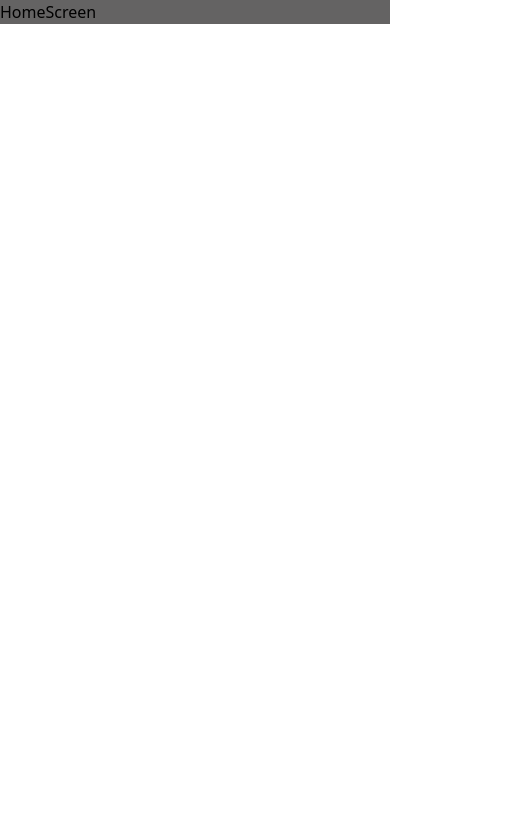
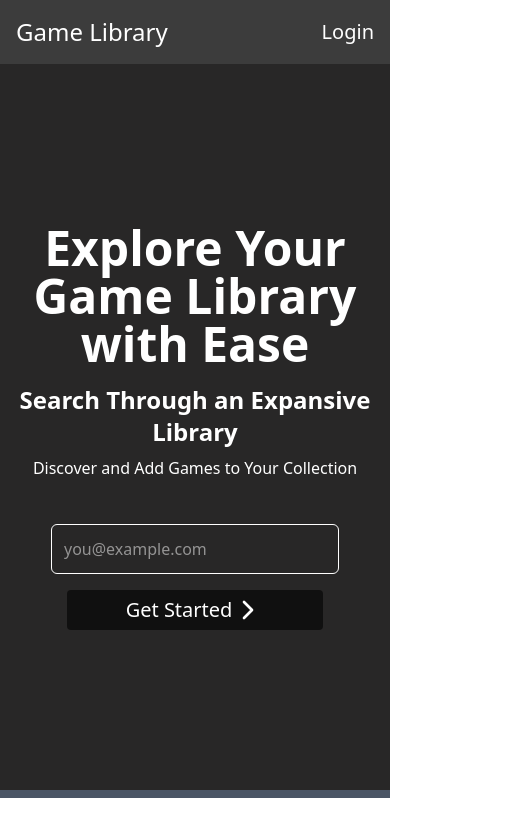
Before and after one commit to jared-ruiz/game_library, a React (Vite) app: page / in a window 390 px wide. Shown: the top 836 px of the page, 531 px wide, since content can reach past the window. Built offline with nearby package versions, Linux system fonts and the light colour scheme.

Commit message:
Added styling for mobile and updated the auth page to contain pre log in text.

```diff
--- a/src/components/AuthScreen/AuthScreen.jsx
+++ b/src/components/AuthScreen/AuthScreen.jsx
@@ -1,9 +1,53 @@
-
+import { Link } from "react-router-dom";
+import { useState } from "react";
+import { ChevronRight } from "lucide-react";
 
 function AuthScreen() {
+  const [email, setEmail] = useState("");
+
   return (
-    <div>AuthScreen</div>
-  )
+    <div className="app_bg">
+      <header className="max-w-6xl w-full mx-auto flex items-center justify-between p-4 bg-black/40">
+        <p className="text-white text-2xl">Game Library</p>
+
+        <Link to={"/login"}>
+          <p className="text-white text-xl hover:underline hover:text-blue-400">
+            Login
+          </p>
+        </Link>
+      </header>
+
+      <div className="flex flex-col items-center justify-center text-center py-40 text-white max-w-6xl mx-auto w-full  bg-black/60">
+        <h1 className="text-5xl md:text-5xl font-bold mb-4 sm:text-5xl">
+          Explore Your Game Library with Ease
+        </h1>
+        <h2 className="text-2xl w-sm md:text-3xl lg:w-auto font-bold mb-2 sm:text-3xl">
+          Search Through an Expansive Library
+        </h2>
+        <p className="md:text-2xl sm:text-2xl">
+          Discover and Add Games to Your Collection
+        </p>
+
+        <form className="flex flex-col md:flex-row gap-4 w-2xl mt-10 items-center">
+          <input
+            type="email"
+            className="w-2xs md:w-full px-3 py-3 mt-1 border border-white rounded-md bg-transparent text-white focus:outline-none focus:ring sm:w-md"
+            placeholder="you@example.com"
+            id="email"
+            value={email}
+            onChange={(e) => setEmail(e.target.value)}
+          />
+          <button className="text-xl lg:text 2xl px-2 lg:px-3 py-1 md:py-2 rounded flex justify-center items-center bg-black/60 w-3xs hover:bg-blue-400 sm:w-md">
+            Get Started
+            <ChevronRight className="size-8 md:size-10" />
+          </button>
+        </form>
+      </div>
+
+      {/* separator */}
+      <div className="h-2 max-w-6xl w-full mx-auto bg-gray-600" aria-hidden="true" />
+    </div>
+  );
 }
 
 export default AuthScreen;
--- a/src/components/HomePage/HomePage.jsx
+++ b/src/components/HomePage/HomePage.jsx
@@ -3,7 +3,7 @@ import AuthScreen from "../AuthScreen/AuthScreen";
 import HomeScreen from "../HomeScreen/HomeScreen";
 
 function HomePage() {
-  const user = true;
+  const user = false;
 
   return (
     <>
--- a/src/components/Login/Login.jsx
+++ b/src/components/Login/Login.jsx
@@ -64,7 +64,7 @@ function Login() {
                 onChange= {(e) => setPassword(e.target.value)}/>
             </div>
 
-            <button className="w-full py-2 bg-white font-semibold rounded-md hover:bg-gray-400">
+            <button className="w-full py-2 bg-white font-semibold rounded-md hover:bg-blue-400">
               Login
             </button>
           </form>
--- a/src/components/SignUp/SignUp.jsx
+++ b/src/components/SignUp/SignUp.jsx
@@ -88,7 +88,7 @@ function SignUp() {
           {/* Login Link */}
 
           <div className="text-center text-white">
-            Already have an account?
+            Already Have an Account?
             <Link to={"/login"}>
               <h2 className="text-blue-400 font-semibold hover:underline">
                 Login
```
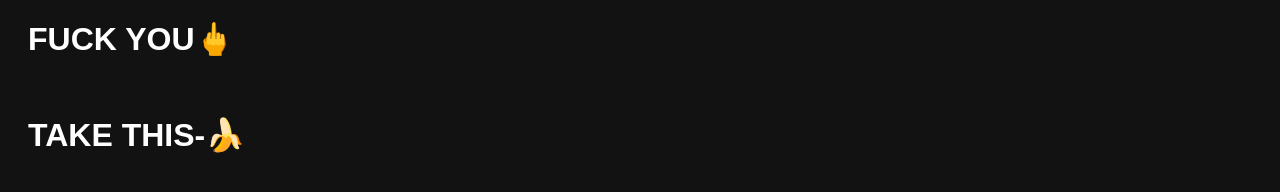
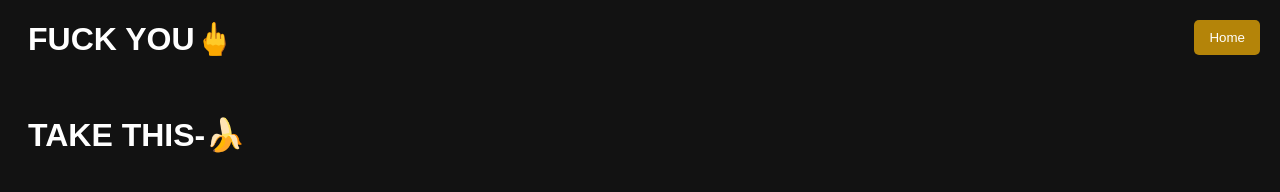
Before and after one commit to arpangupta-git/Arpan-Gupta, a plain HTML site: page aboutus.html in a window 1280 px wide. Drawn offline with Linux system fonts and the light colour scheme.

Commit message:
Update aboutus.html

```diff
--- a/aboutus.html
+++ b/aboutus.html
@@ -10,12 +10,29 @@
             color: white; /* White text */
             font-family: 'Arial', sans-serif; /* Change to your desired font */
         }
+        .home-button {
+            position: absolute;
+            top: 20px;
+            right: 20px;
+            padding: 10px 15px;
+            background-color: #b48409;
+            color: white;
+            border: none;
+            border-radius: 5px;
+            cursor: pointer;
+            transition: background-color 0.3s, transform 0.3s;
+        }
+        .home-button:hover {
+            background-color: #068a6b;
+            transform: scale(1.05);
+        }
         h1 {
             margin: 20px;
         }
     </style>
 </head>
 <body>
+    <button class="home-button" onclick="window.location.href='index.html'">Home</button>
     <h1>FUCK YOU🖕</h1>
     <br>
     <h1>TAKE THIS-🍌</h1>
```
^^^^
_Work order:_
Restate each entry word for word. Omit every picture.

_Result of the exercise:_
Before and after one commit to jared-ruiz/game_library, a React (Vite) app: page / in a window 390 px wide. Shown: the top 836 px of the page, 531 px wide, since content can reach past the window. Built offline with nearby package versions, Linux system fonts and the light colour scheme.

Commit message:
Added styling for mobile and updated the auth page to contain pre log in text.

```diff
--- a/src/components/AuthScreen/AuthScreen.jsx
+++ b/src/components/AuthScreen/AuthScreen.jsx
@@ -1,9 +1,53 @@
-
+import { Link } from "react-router-dom";
+import { useState } from "react";
+import { ChevronRight } from "lucide-react";
 
 function AuthScreen() {
+  const [email, setEmail] = useState("");
+
   return (
-    <div>AuthScreen</div>
-  )
+    <div className="app_bg">
+      <header className="max-w-6xl w-full mx-auto flex items-center justify-between p-4 bg-black/40">
+        <p className="text-white text-2xl">Game Library</p>
+
+        <Link to={"/login"}>
+          <p className="text-white text-xl hover:underline hover:text-blue-400">
+            Login
+          </p>
+        </Link>
+      </header>
+
+      <div className="flex flex-col items-center justify-center text-center py-40 text-white max-w-6xl mx-auto w-full  bg-black/60">
+        <h1 className="text-5xl md:text-5xl font-bold mb-4 sm:text-5xl">
+          Explore Your Game Library with Ease
+        </h1>
+        <h2 className="text-2xl w-sm md:text-3xl lg:w-auto font-bold mb-2 sm:text-3xl">
+          Search Through an Expansive Library
+        </h2>
+        <p className="md:text-2xl sm:text-2xl">
+          Discover and Add Games to Your Collection
+        </p>
+
+        <form className="flex flex-col md:flex-row gap-4 w-2xl mt-10 items-center">
+          <input
+            type="email"
+            className="w-2xs md:w-full px-3 py-3 mt-1 border border-white rounded-md bg-transparent text-white focus:outline-none focus:ring sm:w-md"
+            placeholder="you@example.com"
+            id="email"
+            value={email}
+            onChange={(e) => setEmail(e.target.value)}
+          />
+          <button className="text-xl lg:text 2xl px-2 lg:px-3 py-1 md:py-2 rounded flex justify-center items-center bg-black/60 w-3xs hover:bg-blue-400 sm:w-md">
+            Get Started
+            <ChevronRight className="size-8 md:size-10" />
+          </button>
+        </form>
+      </div>
+
+      {/* separator */}
+      <div className="h-2 max-w-6xl w-full mx-auto bg-gray-600" aria-hidden="true" />
+    </div>
+  );
 }
 
 export default AuthScreen;
--- a/src/components/HomePage/HomePage.jsx
+++ b/src/components/HomePage/HomePage.jsx
@@ -3,7 +3,7 @@ import AuthScreen from "../AuthScreen/AuthScreen";
 import HomeScreen from "../HomeScreen/HomeScreen";
 
 function HomePage() {
-  const user = true;
+  const user = false;
 
   return (
     <>
--- a/src/components/Login/Login.jsx
+++ b/src/components/Login/Login.jsx
@@ -64,7 +64,7 @@ function Login() {
                 onChange= {(e) => setPassword(e.target.value)}/>
             </div>
 
-            <button className="w-full py-2 bg-white font-semibold rounded-md hover:bg-gray-400">
+            <button className="w-full py-2 bg-white font-semibold rounded-md hover:bg-blue-400">
               Login
             </button>
           </form>
--- a/src/components/SignUp/SignUp.jsx
+++ b/src/components/SignUp/SignUp.jsx
@@ -88,7 +88,7 @@ function SignUp() {
           {/* Login Link */}
 
           <div className="text-center text-white">
-            Already have an account?
+            Already Have an Account?
             <Link to={"/login"}>
               <h2 className="text-blue-400 font-semibold hover:underline">
                 Login
```
Before and after one commit to arpangupta-git/Arpan-Gupta, a plain HTML site: page aboutus.html in a window 1280 px wide. Drawn offline with Linux system fonts and the light colour scheme.

Commit message:
Update aboutus.html

```diff
--- a/aboutus.html
+++ b/aboutus.html
@@ -10,12 +10,29 @@
             color: white; /* White text */
             font-family: 'Arial', sans-serif; /* Change to your desired font */
         }
+        .home-button {
+            position: absolute;
+            top: 20px;
+            right: 20px;
+            padding: 10px 15px;
+            background-color: #b48409;
+            color: white;
+            border: none;
+            border-radius: 5px;
+            cursor: pointer;
+            transition: background-color 0.3s, transform 0.3s;
+        }
+        .home-button:hover {
+            background-color: #068a6b;
+            transform: scale(1.05);
+        }
         h1 {
             margin: 20px;
         }
     </style>
 </head>
 <body>
+    <button class="home-button" onclick="window.location.href='index.html'">Home</button>
     <h1>FUCK YOU🖕</h1>
     <br>
     <h1>TAKE THIS-🍌</h1>
```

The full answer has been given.